Smoke and carbon monoxide alarm regulations

We're here to help - available until 10pm

Free Valuation
Back to latest news
5 Oct 2015

New smoke and carbon monoxide alarm regulations

Author: Michael Cook

Avoid a £5,000 fine by staying up to date with new smoke alarm regulations

House to letAs of 1st October 2015, the new smoke and carbon monoxide alarm regulations were put in place and failure to comply can result in a £5,000 fine.

The requirements, in brief, are:

  • A smoke alarm must be fitted in each storey of the property
  • Carbon monoxide detectors must be installed in any room with a solid fuel burning combustion appliance
  • Alarms must be checked and “in proper working order” on first day of tenancy
  • A record of the check must be made on the commencement of the tenancy

There have been concerns over the rapid implementation of the legislation, and David Cox, Managing Director of Association of Residential Letting Agents (ARLA), says: “It is simply impracticable for letting agents, who may manage a huge amount of properties, to gain access to the properties and to install these alarms on behalf of their clients in the time frame allotted.”

However, now the regulations have been approved, there is no grace period after 1st October and the alarms must have been installed.

Michael Cook, Assistant Managing Director of Lettings, comments on the new regulations: “It is the tenant’s responsibility to test all of the alarms and ensure they are in working order after the landlord’s first check on the first day of tenancy, and we are recommending that landlords advise tenants to test their smoke alarms regularly, preferably on a monthly basis.”

The Residential Landlord’s Association (RLA) has produced a handy booklet about the changes which you can access here.  

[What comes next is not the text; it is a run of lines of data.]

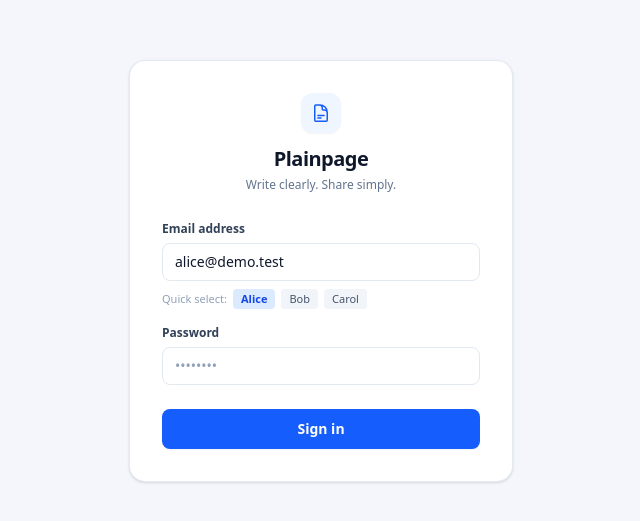
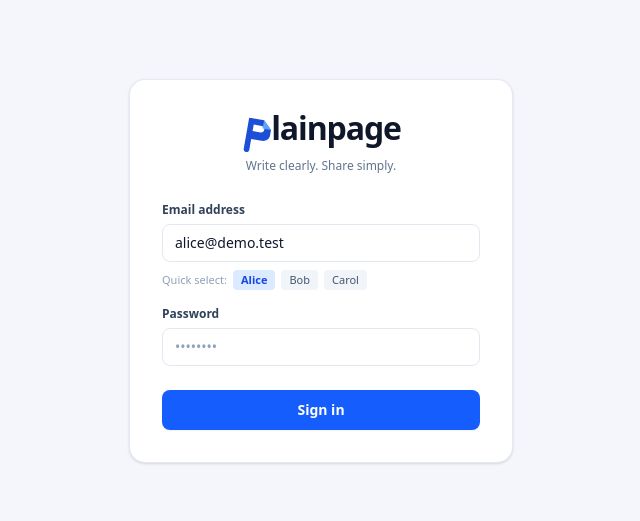
Before and after one commit to Awadul/cloud-file-sharing-platform, a Next.js app: page /login in a window 1280 px wide. Shown: the part 129-650 px from the top of the page, without its empty margins (319-959 px from the left). Built offline with nearby package versions, Linux system fonts and the light colour scheme.

Commit message:
feat: implement official Plainpage concept 3 logo, app icon, and favicon

```diff
--- a/src/app/docs/[id]/page.tsx
+++ b/src/app/docs/[id]/page.tsx
@@ -8,6 +8,7 @@ import { Badge } from '@/components/Badge';
 import { Button } from '@/components/Button';
 import { ShareDialog } from '@/components/ShareDialog';
 import { Toast, useToast } from '@/components/Toast';
+import PlainpageLogo from '@/components/PlainpageLogo';
 
 // Dynamically import editor to keep dashboard fast and avoid SSR issues
 const Editor = dynamic(() => import('@/components/Editor').then((m) => m.Editor), {
@@ -106,8 +107,12 @@ export default function EditorPage({ params }: { params: Promise<{ id: string }>
       {/* Header */}
       <header className="bg-white border-b border-slate-200 sticky top-0 z-20">
         <div className="max-w-5xl mx-auto px-4 sm:px-6 h-14 flex items-center gap-2.5 sm:gap-4">
-          <Link href="/" className="text-sm font-medium text-slate-500 hover:text-slate-800 shrink-0">
-            ← Plainpage
+          <Link
+            href="/"
+            className="flex items-center gap-1.5 text-xs font-semibold text-slate-500 hover:text-slate-900 transition-colors shrink-0"
+          >
+            <span className="text-slate-400">←</span>
+            <PlainpageLogo size="sm" />
           </Link>
 
           {loading ? (
--- a/src/app/login/page.tsx
+++ b/src/app/login/page.tsx
@@ -2,6 +2,7 @@
 
 import { useState } from 'react';
 import { useRouter } from 'next/navigation';
+import PlainpageLogo from '@/components/PlainpageLogo';
 
 // Metadata can't be exported from client components,
 // so it lives in a separate server wrapper if needed.
@@ -47,27 +48,9 @@ export default function LoginPage() {
   return (
     <main className="min-h-screen bg-[#F4F6FB] flex items-center justify-center px-4">
       <div className="w-full max-w-sm bg-white border border-slate-200/90 rounded-2xl shadow-sm p-8">
-        {/* Wordmark */}
+        {/* Official Plainpage Logo */}
         <div className="mb-7 text-center flex flex-col items-center">
-          <div className="w-10 h-10 rounded-xl bg-blue-50 text-blue-600 flex items-center justify-center mb-3 shadow-xs">
-            <svg
-              className="w-5 h-5"
-              fill="none"
-              viewBox="0 0 24 24"
-              stroke="currentColor"
-              strokeWidth={1.8}
-            >
-              <path
-                strokeLinecap="round"
-                strokeLinejoin="round"
-                d="M19.5 14.25v-2.625a3.375 3.375 0 00-3.375-3.375h-1.5A1.125 1.125 0 0113.5 7.125v-1.5a3.375 3.375 0 00-3.375-3.375H8.25m0 12.75h7.5m-7.5 3H12M10.5 2.25H5.625c-.621 0-1.125.504-1.125 1.125v17.25c0 .621.504 1.125 1.125 1.125h12.75c.621 0 1.125-.504 1.125-1.125V11.25a9 9 0 00-9-9z"
-              />
-            </svg>
-          </div>
-          <span className="text-xl font-bold text-slate-900 tracking-tight">
-            Plainpage
-          </span>
-          <span className="text-xs text-slate-500 mt-1">Write clearly. Share simply.</span>
+          <PlainpageLogo size="lg" showTagline={true} />
         </div>
 
         <form onSubmit={handleSubmit} noValidate>
--- a/src/app/page.tsx
+++ b/src/app/page.tsx
@@ -7,6 +7,7 @@ import { Button } from '@/components/Button';
 import { UploadButton } from '@/components/UploadButton';
 import { ShareDialog } from '@/components/ShareDialog';
 import { Toast, useToast } from '@/components/Toast';
+import PlainpageLogo from '@/components/PlainpageLogo';
 
 interface CurrentUser {
   userId: string;
@@ -170,26 +171,9 @@ export function DashboardContent({ initialTab = 'home' }: { initialTab?: TabType
       >
         {/* Top: Logo & Navigation */}
         <div className="p-3.5">
-          {/* Plainpage Wordmark + Mobile Close Button */}
-          <div className="flex items-center justify-between px-3 py-3 mb-5 text-white">
-            <div className="flex items-center gap-2.5">
-              <svg
-                className="w-5 h-5 text-blue-400 shrink-0"
-                fill="none"
-                viewBox="0 0 24 24"
-                stroke="currentColor"
-                strokeWidth={1.9}
-              >
-                <path
-                  strokeLinecap="round"
-                  strokeLinejoin="round"
-                  d="M19.5 14.25v-2.625a3.375 3.375 0 00-3.375-3.375h-1.5A1.125 1.125 0 0113.5 7.125v-1.5a3.375 3.375 0 00-3.375-3.375H8.25m0 12.75h7.5m-7.5 3H12M10.5 2.25H5.625c-.621 0-1.125.504-1.125 1.125v17.25c0 .621.504 1.125 1.125 1.125h12.75c.621 0 1.125-.504 1.125-1.125V11.25a9 9 0 00-9-9z"
-                />
-              </svg>
-              <span className="font-bold text-[15px] tracking-tight text-white font-sans">
-                Plainpage
-              </span>
-            </div>
+          {/* Plainpage Official Logo + Mobile Close Button */}
+          <div className="flex items-center justify-between px-3 py-2.5 mb-5 text-white">
+            <PlainpageLogo size="md" theme="dark" />
 
             <button
               type="button"
@@ -308,9 +292,7 @@ export function DashboardContent({ initialTab = 'home' }: { initialTab?: TabType
                 <path strokeLinecap="round" strokeLinejoin="round" d="M3.75 6.75h16.5M3.75 12h16.5m-16.5 5.25h16.5" />
               </svg>
             </button>
-            <span className="font-bold text-slate-900 text-sm tracking-tight">
-              Plainpage
-            </span>
+            <PlainpageLogo size="sm" />
             <span className="text-slate-300">|</span>
             <span className="text-xs text-slate-500 font-normal">
               {activeTab === 'home' && 'Workspace overview'}
@@ -367,6 +349,9 @@ export function DashboardContent({ initialTab = 'home' }: { initialTab?: TabType
               <div className="flex flex-col lg:flex-row items-start gap-6 lg:gap-8 xl:gap-10">
                 {/* ── LEFT COLUMN: HERO HEADLINE & ACTIONS ── */}
                 <div className="w-full lg:w-[310px] xl:w-[360px] shrink-0 pt-1 lg:pt-2">
+                  <div className="mb-3.5">
+                    <PlainpageLogo size="lg" />
+                  </div>
                   <h1 className="text-3xl lg:text-[34px] xl:text-[40px] font-extrabold text-slate-900 tracking-tight leading-[1.12]">
                     Write clearly. Share simply.
                   </h1>
--- /dev/null
+++ b/src/components/PlainpageLogo.tsx
@@ -0,0 +1,170 @@
+import React from 'react';
+
+export interface PlainpageLogoProps {
+  size?: 'sm' | 'md' | 'lg' | 'xl';
+  variant?: 'full' | 'icon' | 'app-icon';
+  theme?: 'light' | 'dark';
+  showTagline?: boolean;
+  taglineClassName?: string;
+  className?: string;
+}
+
+/**
+ * Tilted folded-page 'p' mark.
+ * The bowl is a page with a 45-degree folded corner,
+ * tilted 10 degrees forward like a turning page.
+ */
+export function PlainpageIcon({
+  size = 28,
+  color = '#1D4ED8',
+  foldColor = '#60A5FA',
+  className = '',
+}: {
+  size?: number;
+  color?: string;
+  foldColor?: string;
+  className?: string;
+}) {
+  const height = Math.round((size * 44) / 36);
+  return (
+    <svg
+      width={size}
+      height={height}
+      viewBox="0 0 36 44"
+      fill="none"
+      xmlns="http://www.w3.org/2000/svg"
+      className={`shrink-0 overflow-visible select-none ${className}`}
+      aria-hidden="true"
+    >
+      <g transform="rotate(10 18 22)">
+        {/* Main P body: stem + page bowl with cutout counter */}
+        <path
+          fillRule="evenodd"
+          clipRule="evenodd"
+          d="
+            M 5 7.5
+            H 22
+            L 31 16.5
+            V 22.5
+            C 31 26.8 27.5 29.5 23 29.5
+            H 12
+            V 41
+            C 12 42.7 10.7 44 9 44
+            C 7.3 44 6 42.7 6 41
+            V 7.5
+            Z
+            M 12 14
+            H 20.5
+            C 22.5 14 24 15.5 24 17.5
+            C 24 19.5 22.5 21 20.5 21
+            H 12
+            V 14
+            Z"
+          fill={color}
+        />
+        {/* Folded page corner (dog-ear flap) */}
+        <path d="M 22 7.5 V 16.5 H 31 Z" fill={foldColor} />
+      </g>
+    </svg>
+  );
+}
+
+/**
+ * Plainpage App Icon / Favicon badge
+ * Rounded tile with white tilted 'p' inside.
+ */
+export function PlainpageAppIcon({
+  size = 40,
+  className = '',
+}: {
+  size?: number;
+  className?: string;
+}) {
+  const iconSize = Math.round(size * 0.58);
+  const rx = Math.round(size * 0.25);
+  return (
+    <div
+      className={`inline-flex items-center justify-center shrink-0 shadow-sm ${className}`}
+      style={{
+        width: size,
+        height: size,
+        borderRadius: rx,
+        backgroundColor: '#1D4ED8',
+      }}
+      aria-hidden="true"
+    >
+      <PlainpageIcon size={iconSize} color="#FFFFFF" foldColor="#93C5FD" />
+    </div>
+  );
+}
+
+/**
+ * Plainpage Official Logo Component
+ * Supports standalone app icon, standalone glyph, or full one-piece wordmark.
+ */
+export default function PlainpageLogo({
+  size = 'md',
+  variant = 'full',
+  theme = 'light',
+  showTagline = false,
+  taglineClassName = '',
+  className = '',
+}: PlainpageLogoProps) {
+  // Dimension tokens
+  const config = {
+    sm: { pSize: 18, fontSize: 'text-[17px]', fontLeading: 'leading-none', gap: '-ml-0.5', textOffset: '-mb-0.5' },
+    md: { pSize: 24, fontSize: 'text-[22px]', fontLeading: 'leading-none', gap: '-ml-0.5', textOffset: '-mb-0.5' },
+    lg: { pSize: 34, fontSize: 'text-[32px]', fontLeading: 'leading-none', gap: '-ml-1', textOffset: '-mb-1' },
+    xl: { pSize: 44, fontSize: 'text-[42px]', fontLeading: 'leading-none', gap: '-ml-1', textOffset: '-mb-1.5' },
+  }[size];
+
+  const pColor = theme === 'dark' ? '#3B82F6' : '#1D4ED8';
+  const foldColor = theme === 'dark' ? '#93C5FD' : '#60A5FA';
+  const textColor = theme === 'dark' ? 'text-white' : 'text-slate-900';
+
+  if (variant === 'app-icon') {
+    const tileSizes = { sm: 26, md: 36, lg: 48, xl: 64 };
+    return <PlainpageAppIcon size={tileSizes[size]} className={className} />;
+  }
+
+  if (variant === 'icon') {
+    return (
+      <PlainpageIcon
+        size={config.pSize}
+        color={pColor}
+        foldColor={foldColor}
+        className={className}
+      />
+    );
+  }
+
+  return (
+    <div className={`inline-flex flex-col select-none ${className}`}>
+      <div className="inline-flex items-baseline tracking-tight">
+        {/* The tilted 'p' leading the word as one piece */}
+        <div className="inline-flex items-center shrink-0 self-center">
+          <PlainpageIcon
+            size={config.pSize}
+            color={pColor}
+            foldColor={foldColor}
+          />
+        </div>
+        {/* 'lainpage' completes the wordmark */}
+        <span
+          className={`font-extrabold ${config.fontSize} ${config.fontLeading} ${config.gap} ${config.textOffset} ${textColor}`}
+          style={{ letterSpacing: '-0.035em' }}
+        >
+          lainpage
+        </span>
+      </div>
+
+      {showTagline && (
+        <span
+          className={`text-slate-500 font-medium text-xs mt-1 ${taglineClassName}`}
+        >
+          Write clearly. Share simply.
+        </span>
+      )}
+    </div>
+  );
+}
```
Also changed, not shown: src/app/icon.svg (added).
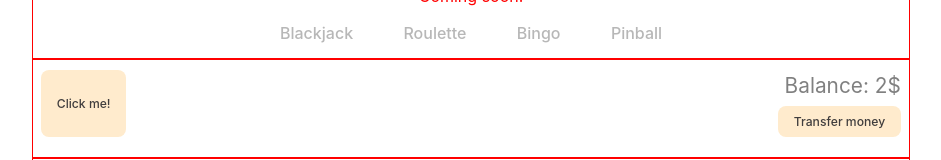
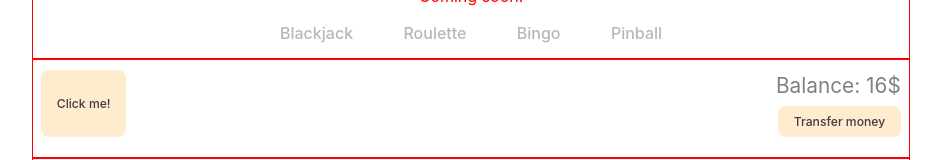
Before and after one commit to Lasis7/Gambling, a Svelte app: page / in a window 1280 px wide. Shown: the part 184-344 px from the top of the page, without its empty margins (178-1119 px from the left). Built offline with nearby package versions, Linux system fonts and the light colour scheme.

Commit message:
finished functions for weather component

```diff
--- a/src/App.svelte
+++ b/src/App.svelte
@@ -15,7 +15,7 @@
   //VARIABLES RELATED TO: __App.svelte__
   //------------------------------------
 
-  let balance = 2;
+  let balance = 16;
   let gameOver = false;
   $: notEnoughMoney = balance < 4;
 
@@ -165,6 +165,9 @@
     weatherVisible = true;
   };
 
+  const closeWeather = () => {
+    weatherVisible = false;
+  };
   //----------------------------------------------
   //FUNCTIONS RELATED TO: __TransferMoney.svelte__
   //----------------------------------------------
@@ -324,7 +327,7 @@
   </div>
 
   {#if weatherVisible}
-    <Weather />
+    <Weather on:closeWeather={closeWeather} />
   {/if}
 
   {#if moneyModal}
```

1st October also saw changes to the Section 21 notice, meaning a landlord will no longer be able to serve a Section 21 notice within the first four months of the contractual term of the tenancy. This is to stop landlords and their agents serving notice at the commencement of a tenancy with a view to being able to terminate it at their convenience.

Further changes mean that landlords may not be able to serve a valid Section 21 notice if they are in breach of legislation relating to the condition of the property, health and safety of occupiers and energy performance certificates.

Learn more about the Section 21 notice

To discuss any of these legislation changes in more detail contact your Property Manager or the team of experienced letting agents at your local Romans branch.

Ask The Expert

Get answers to your property questions

View experts

Follow Romans

Like Romans on Facebook

Latest News Stories

The service was excellent throughout the process and made moving a simple and enjoyable experience " R. Swiatek

FIND OUT THE CURRENT MARKET VALUE OF YOUR PROPERTY. BOOK YOUR FREE VALUATION.